(This May 23 story corrects name to Fox Business Network in second paragraph)
By Julia Edwards Ainsley
WASHINGTON (Reuters) - President Donald Trump has tapped a longtime legal adviser to serve as his private attorney while a special counsel investigates whether his campaign worked with Russia in last year's election, a source familiar with the decision told Reuters Tuesday.
Fox Business Network and ABC first reported that Trump hired Marc Kasowitz, a New York-based trial lawyer known as a tenacious litigator, to represent him in a Justice Department investigation headed by former Federal Bureau of Investigation Director Robert Mueller.
The appointment of a private attorney may indicate that Trump is seriously considering the impact the federal investigation could have on him personally and that he may wish to protect himself should others in his administration turn against him.
The source said Kasowitz is expected to bring other lawyers on to work as a team to protect Trump.
Other candidates for the job, including Brendan Sullivan and Robert Giuffra, withdrew their names from consideration, the source said.
"He can be aggressive - he's got that in him for sure," said John Quinn of Quinn Emanuel Urquhart and Sullivan, who has worked with and opposite Kasowitz. "He also can be smooth as silk, respectful and deferential."

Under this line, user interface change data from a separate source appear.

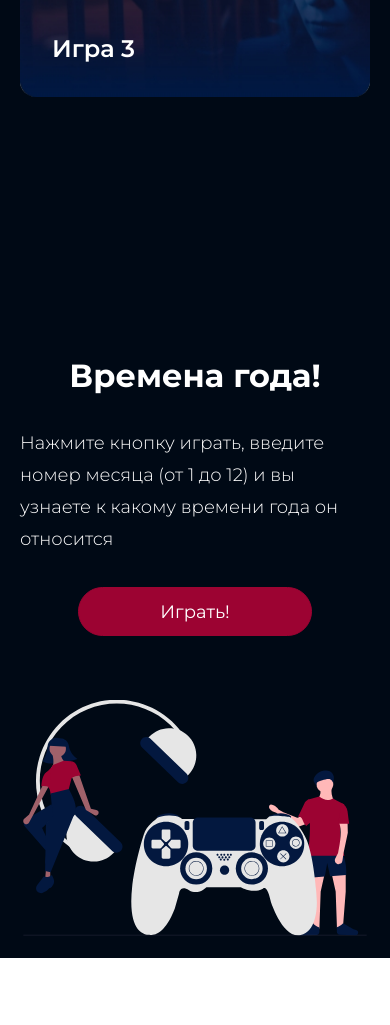
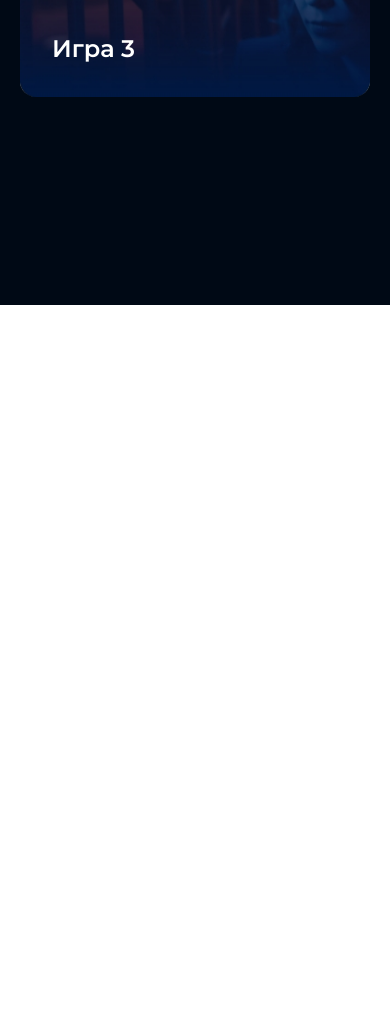
Before and after one commit to pugMother/2-nd-course-hw, a plain HTML site: page index.html in a window 390 px wide. Shown: the part 1907-2932 px from the top of the page. After the commit the page ends 2212 px from the top, so only its background shows below. Drawn offline with Linux system fonts and the light colour scheme.

Commit message:
Revert "Hw 5"

```diff
--- a/hw-5.js
+++ /dev/null
@@ -1,119 +0,0 @@
-//Task1
-//let first = Number(prompt('Найдём меньшее из чисел. Введите первое число'));
-//let second = Number(prompt('Введите второе число'));
-//let minNum = function(first, second){
-//    if (first < second) {
-//        console.log(`Первое число меньше. Оно равно ${first}`);
-//        return first;
-//    } else if(first === second) {
-//        console.log(`Числа равны со значением ${first}`);
-//        return first;
-//    } else {
-//        console.log(`Второе число меньше. Оно равно ${second}`);
-//        return second;
-//    }
-//}
-//minNum(first,second);
-
-//Task2
-//let num = Number(prompt('Введите число, проверим чётное ли оно'));
-//let isEven = function(x) {
-//    if (x % 2 == 0) {
-//        console.log(`Число ${x} чётное`);
-//        return x;
-//    } else {
-//        console.log(`Число ${x} нечётное`);
-//        return x;
-//    }
-//}
-//isEven(num);
-
-//Task3
-//let numb = Number(prompt('Возведём число в квадрат'));
-//let exponentiation = function(x) {
-//    x **= 2;
-//    console.log(`Получим ${x}`);
-//    return x;
-//}
-//let expNum = exponentiation(numb);
-
-//Task4
-//let years = Number(prompt('Сколько вам лет?'));
-//let isYoung = function(x) {
-//    if (x < 0) {
-//        console.log('Вы ввели неправильное значение');
-//    } else if (x >= 0 && x <= 12) {
-//        console.log('Привет, друг!');
-//    } else {
-//        console.log('Добро пожаловать!');
-//    }
-//}
-//isYoung(years);
-
-//Task5
-//function multiplyNumbers(a, b) {
-//    if (isNaN(a) || isNaN(b)) {
-//        return 'Одно или оба значения не являются числом'
-//    } else {
-//        return a * b
-//    }
-//}
-
-//Task6
-//function getCube() {
-//    let num = Number(prompt("Введите число"))
-
-//    if (isNaN(num)) {
-//        return 'Переданный параметр не является числом'
-//    } else {
-//        return `${num} в кубе равняется ${num ** 3}`
-//    }
-//}
-
-//Task7
-//function getArea() {
-//    return Math.PI * this.radius ** 2
-//}
-//function getPerimeter() {
-//    return 2 * Math.PI * this.radius
-//}
-//const circle1 = {
-//    radius: 3,
-//    getArea,
-//    getPerimeter,
-//}
-//const circle2 = {
-//    radius: 5,
-//    getArea,
-//    getPerimeter,
-//}
-
-//Task8
-let mounthGame = function(el) {
-    let monthNumber = Number(prompt('Введите число месяца'));
-    switch (monthNumber) {
-        case 12:
-        case 1:
-        case 2:
-            alert('Зима');
-            break;
-        case 3:
-        case 4:
-        case 5:
-            alert('Весна');
-            break;
-        case 6:
-        case 7:
-        case 8:
-            alert('Лето');
-            break;
-        case 9:
-        case 10:
-        case 11:
-            alert('Осень');
-            break;
-        default:
-            alert('Недопустимое число');
-            break;
-    }
-}
--- a/index.html
+++ b/index.html
@@ -37,20 +37,8 @@
             </a>
         </div>
     </section>
-    <a name="seasons"></a>
-    <section class="seasons center">
-        <div class="seasons_text">
-            <h1 class="seasons_text-top">Времена года!</h1>
-            <p class="seasons_text-paragraf">Нажмите кнопку играть, введите номер месяца (от 1 до 12) и вы узнаете к какому времени года он относится</p>
-            <div><button class="seasons_button" onclick="mounthGame(this)">Играть!</button></div>
-        </div>
-        <div class="seasons_img">
-            <img src="img/seasonGamePhoto.svg" alt="seasons-game" class="seasons_photo">
-        </div>
-    </section>
     <!--<script src="hw-2.js"></script>-->
     <!--<script src="hw-3.js"></script>-->
-    <!--<script src="hw-4.js"></script>-->
-    <script src="hw-5.js"></script>
+    <script src="hw-4.js"></script>
 </body>
 </html>
--- a/style.scss
+++ b/style.scss
@@ -92,65 +92,6 @@ body{
         transform: scale(1.05);
     }
 }
-.seasons{
-    background-color: rgb(0, 9, 21);
-    display: grid;
-    grid-template-columns: repeat(2, 1fr);
-    column-gap: 135px;
-    height: 800px;
-    &_text{
-        grid-column: span 1;
-        padding-top: 282px;
-        width: 584px;
-        display: flex;
-        flex-direction: column;
-        flex-wrap: wrap;
-        gap: 32px;
-    }
-    &_text-top{
-        color: rgb(255, 255, 255);
-        font-size: 48px;
-        font-weight: 700;
-        line-height: 59px;
-        letter-spacing: 0px;
-        text-align: left;
-    }
-    &_text-paragraf{
-        color: rgb(255, 255, 255);
-        font-size: 18px;
-        font-weight: 300;
-        line-height: 32px;
-        letter-spacing: 0px;
-        text-align: left;
-    }
-    &_button{
-        color: rgb(255, 255, 255);
-        font-family: Montserrat;
-        font-size: 18px;
-        font-weight: 400;
-        line-height: 22px;
-        letter-spacing: 0px;
-        border-radius: 30px;
-        background: rgb(156, 3, 50);
-        border: 1px solid rgb(156, 3, 50) ;
-        box-sizing: border-box;
-        width: 234px;
-        height: 49px;
-        transition: all .33s;
-        &:hover{
-            transform: scale(1.05);
-            background: rgb(188, 18, 69);
-        }
-    }
-    &_img{
-        grid-column: span 1;
-        padding-top: 233px;
-    }
-    &_photo{
-        width: 485px;
-        height: 333px;
-    }
-}
 
 @media(max-width: 426px){
     .center{
@@ -196,40 +137,6 @@ body{
         max-width: 100%;
         height: 100%;
     }
-    .seasons{
-        height: 653px;
-        display: flex;
-        flex-direction: row;
-        flex-wrap: wrap;
-        row-gap: 64px;
-        &_text{
-            padding-top: 51px;
-            width: 100%;
-            display: flex;
-            flex-direction: row;
-            row-gap: 32px;
-            justify-content: center;
-            &-top{
-                font-size: 32px;
-                line-height: 39px;
-                text-align: center;
-            }
-            &_paragraf{
-                font-size: 14px;
-                line-height: 22px;
-                text-align: center;
-            }
-        }
-        &_img{
-            width: 100%;
-            padding-top: 0px;
-            padding-bottom: 85px;
-        }
-        &_photo{
-            width: 100%;
-            height: 236px;
-        }
-    }
 }
 @media(max-width: 376px) {
     .center {
```
Also changed, not shown: img/seasonGamePhoto.svg (deleted), style.css, 1 other file.
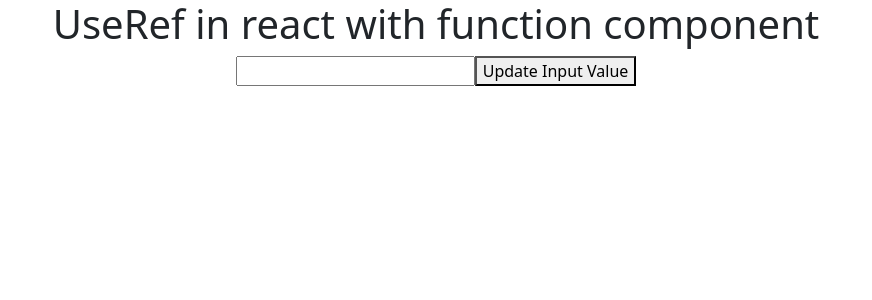
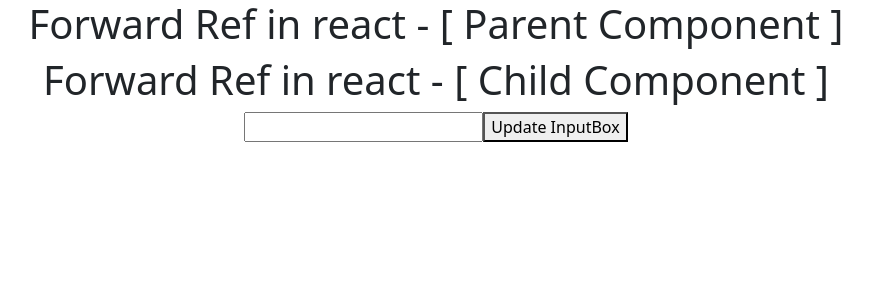
Before and after one commit to Babariya09/React-Practice, a React (Create React App) app: page / in a window 1280 px wide. Shown: the top 300 px of the page, without its empty margins (204-1076 px from the left). Built offline with nearby package versions, Linux system fonts and the light colour scheme.

Commit message:
Forwardref is done  in function component

```diff
--- a/src/App.js
+++ b/src/App.js
@@ -23,6 +23,7 @@ import Pure from './Pure';
 import Usememo from './Usememo';
 import Refwithclasscomponent from './Refwithclasscomponent';
 import Useref from './Userefwithfunction';
+import Forwardref from './Forwardref';
 
 function App() {
   return (
@@ -48,7 +49,8 @@ function App() {
       {/* <Pure /> */}
       {/* <Usememo /> */}
       {/* <Refwithclasscomponent /> */}
-      <Useref />
+      {/* <Useref /> */}
+      <Forwardref />
     </div>
   );
 }
--- /dev/null
+++ b/src/Forwardref.js
@@ -0,0 +1,29 @@
+import React, { useRef } from "react";
+import Forwardref2 from "./Forwardref2";
+
+function Forwardref() {
+
+    let inputRef = useRef(null);
+
+    function updateInput() {
+        inputRef.current.value="1000";
+        inputRef.current.style.color="red";
+        inputRef.current.focus();
+    }
+
+    return(
+        <>
+            <h1>Forward Ref in react - [ Parent Component ]</h1>
+            <Forwardref2 ref={inputRef} />
+            <button onClick={updateInput}>Update InputBox</button>
+        </>
+    )
+}
+
+export default Forwardref;
+
+
+// ============= Note =============
+
+// forward ref te same ref jevuj work kare che but mani lo ke jyare aapde input and button aalag aalag component ma hoi tyare tena dom ne manipulate karva mate aapde forwardref no use karvi.
+// ek component ma thi bija component ma ref data mokalva use thya forward ref.
--- /dev/null
+++ b/src/Forwardref2.js
@@ -0,0 +1,12 @@
+import React, { forwardRef } from "react";
+
+function Forwardref2(props,customref) {
+    return(
+        <>
+            <h1>Forward Ref in react - [ Child Component ]</h1> {/* This is Child Component */}
+            <input type="text" ref={customref}/>
+        </>
+    )
+}
+
+export default forwardRef(Forwardref2);
```
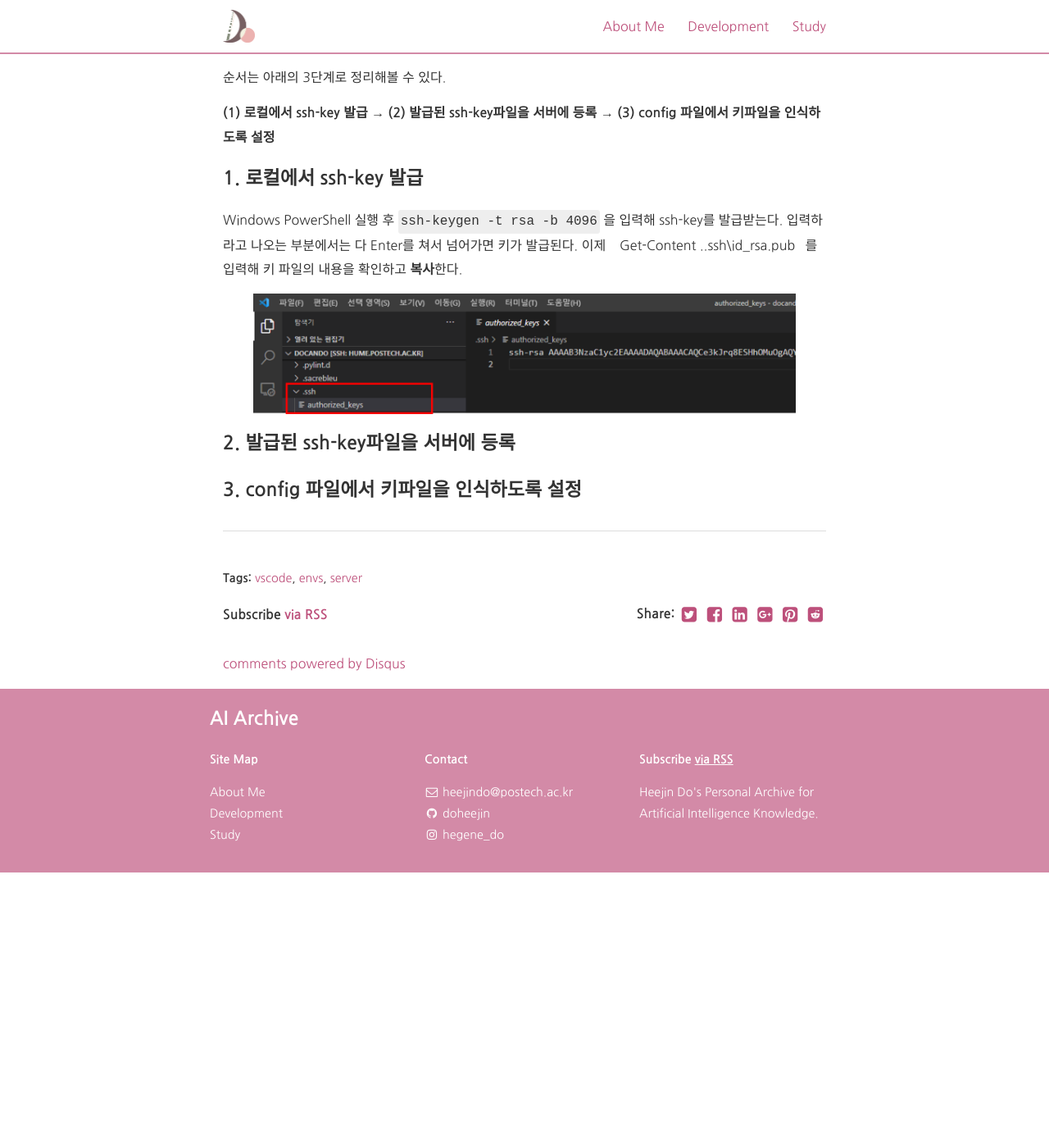
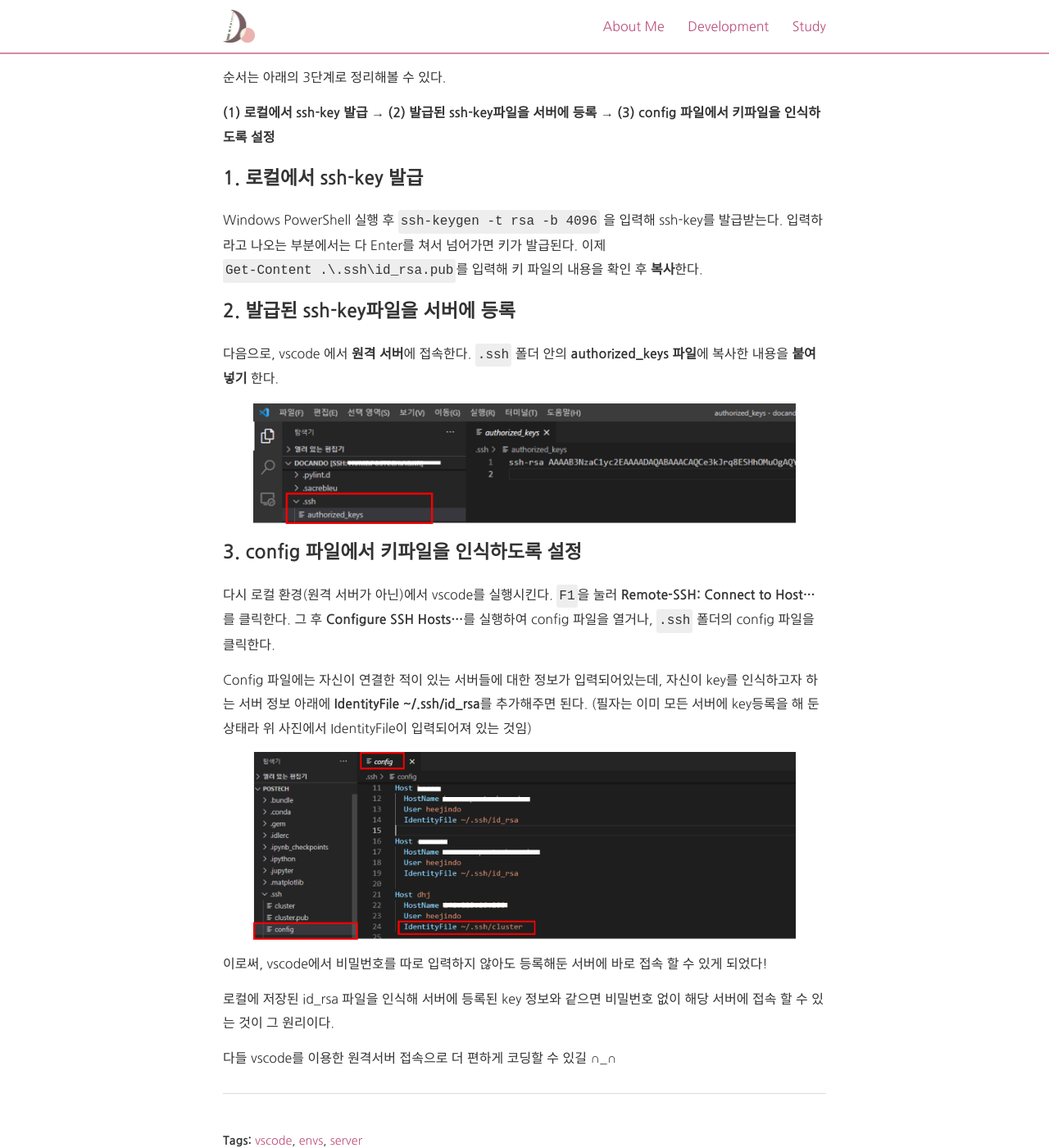
Before and after one commit to doheejin/doheejin.github.io, a Jekyll site: the page built from _posts/2021-02-25-vscode-server.md, in a window 1280 px wide and 1400 px high, scrolled down 1343 px. Shown: the whole window at 82% size. Built offline with Jekyll 4.4.1, drawn with Linux system fonts in a browser that asks for light colours; nearby versions of some CDN libraries; comment, search, counter and statistics services are not loaded; before the commit the page ends 2407 px from its top, so only the background shows below that; some of the changed text lies outside the part shown.

Commit message:
포스트 내용 추가

```diff
--- a/_posts/2021-02-25-vscode-server.md
+++ b/_posts/2021-02-25-vscode-server.md
@@ -1,6 +1,6 @@
 ---
 layout: post
-title:  "[vscode] vscode에서 원격서버 연동"
+title:  "[vscode] vscode에서 원격서버 연동 (비밀번호 없이 자동 접속 설정)"
 date:   2021-02-25T14:25:52-05:00
 author: Heejin Do
 categories: vscode
@@ -37,21 +37,26 @@ Add New SSH Host 를 누르고 자신이 접속하려고 하는 서버의 정보
 
 ### 1. 로컬에서 ssh-key 발급
 Windows PowerShell 실행 후 `ssh-keygen -t rsa -b 4096` 을 입력해 ssh-key를 발급받는다.
-입력하라고 나오는 부분에서는 다 Enter를 쳐서 넘어가면 키가 발급된다. 이제 ` Get-Content .\.ssh\id_rsa.pub `를 입력해 키 파일의 내용을 확인하고 **복사**한다.
+입력하라고 나오는 부분에서는 다 Enter를 쳐서 넘어가면 키가 발급된다. 이제 `Get-Content .\.ssh\id_rsa.pub`를 입력해 키 파일의 내용을 확인 후 **복사**한다.
+
+### 2. 발급된 ssh-key파일을 서버에 등록
+
+다음으로, vscode 에서 **원격 서버**에 접속한다. `.ssh` 폴더 안의 **authorized_keys 파일**에 복사한 내용을 **붙여넣기** 한다.
 
 <img src="/assets/images/server_4.PNG" title="ssh-key input">
 
+### 3. config 파일에서 키파일을 인식하도록 설정
+다시 로컬 환경(원격 서버가 아닌)에서 vscode를 실행시킨다. `F1`을 눌러 **Remote-SSH: Connect to Host...**를 클릭한다. 그 후 **Configure SSH Hosts...**를 실행하여 config 파일을 열거나, `.ssh` 폴더의 config 파일을 클릭한다.
 
+Config 파일에는 자신이 연결한 적이 있는 서버들에 대한 정보가 입력되어있는데, 자신이 key를 인식하고자 하는 서버 정보 아래에 **IdentityFile ~/.ssh/id_rsa**를 추가해주면 된다.
+(필자는 이미 모든 서버에 key등록을 해 둔 상태라 위 사진에서 IdentityFile이 입력되어져 있는 것임)
 
+<img src="/assets/images/server_5.PNG" title="ssh-key input">
 
-### 2. 발급된 ssh-key파일을 서버에 등록
+이로써, vscode에서 비밀번호를 따로 입력하지 않아도 등록해둔 서버에 바로 접속 할 수 있게 되었다!
 
+로컬에 저장된 id_rsa 파일을 인식해 서버에 등록된 key 정보와 같으면 비밀번호 없이 해당 서버에 접속 할 수 있는 것이 그 원리이다.
 
-
-### 3. config 파일에서 키파일을 인식하도록 설정
-
-
-
-
+다들 vscode를 이용한 원격서버 접속으로 더 편하게 코딩할 수 있길 ∩_∩
 
 -----
```
Also changed, not shown: assets/images/server_4.png, assets/images/server_5.png (added).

Kasowitz and the White House did not immediately respond to a request for comment from Reuters.
Kasowitz has represented Trump for more than 15 years but he is not known as a criminal defense lawyer. During last year's presidential campaign, Kasowitz threatened to sue the New York Times if it did not retract a story about women who accused Trump of touching them inappropriately. The Times did not retract the story.
He also assisted in the defense of fraud claims against Trump University, a series of real-estate seminars. After the election, Trump settled the claims for $25 million.
Trump has looked to Kasowitz's firm to fill positions in his administration. He has described former Senator Joseph Lieberman, a senior counsel at the firm, as a top candidate to serve as FBI director and is considering Edward McNally, a white-collar defense lawyer at the firm, as the next U.S. attorney in Manhattan. A former partner at the firm, David Friedman, was chosen by Trump as U.S. ambassador to Israel.
Kasowitz also represents OJSC Sberbank of Russia, the country's largest bank, which is being accused in a U.S. federal court of conspiring with granite company executives and others to raid the assets of a competitor.
The outside counsel would be separate from the White House Counsel's Office, led by Donald McGahn.
Mueller was appointed as special counsel by the Justice Department last week to investigate the Trump campaign's possible ties to Russia. Several congressional committees and the FBI are also investigating the matter.
U.S. intelligence agencies concluded in January that Moscow tried to sway the November vote in Trump's favor. Russia has denied involvement, and Trump has denied any collusion between his campaign and Russia.
Controversy has engulfed Trump since he fired FBI Director James Comey two weeks ago as Comey oversaw an investigation into possible collusion between his presidential campaign and Russia.
(Reporting by Julia Edwards Ainsley, Nathan Layne, Karen Freifeld, Eric Beech and Eric Walsh; Writing by Andy Sullivan; Editing by Lisa Shumaker and Peter Cooney)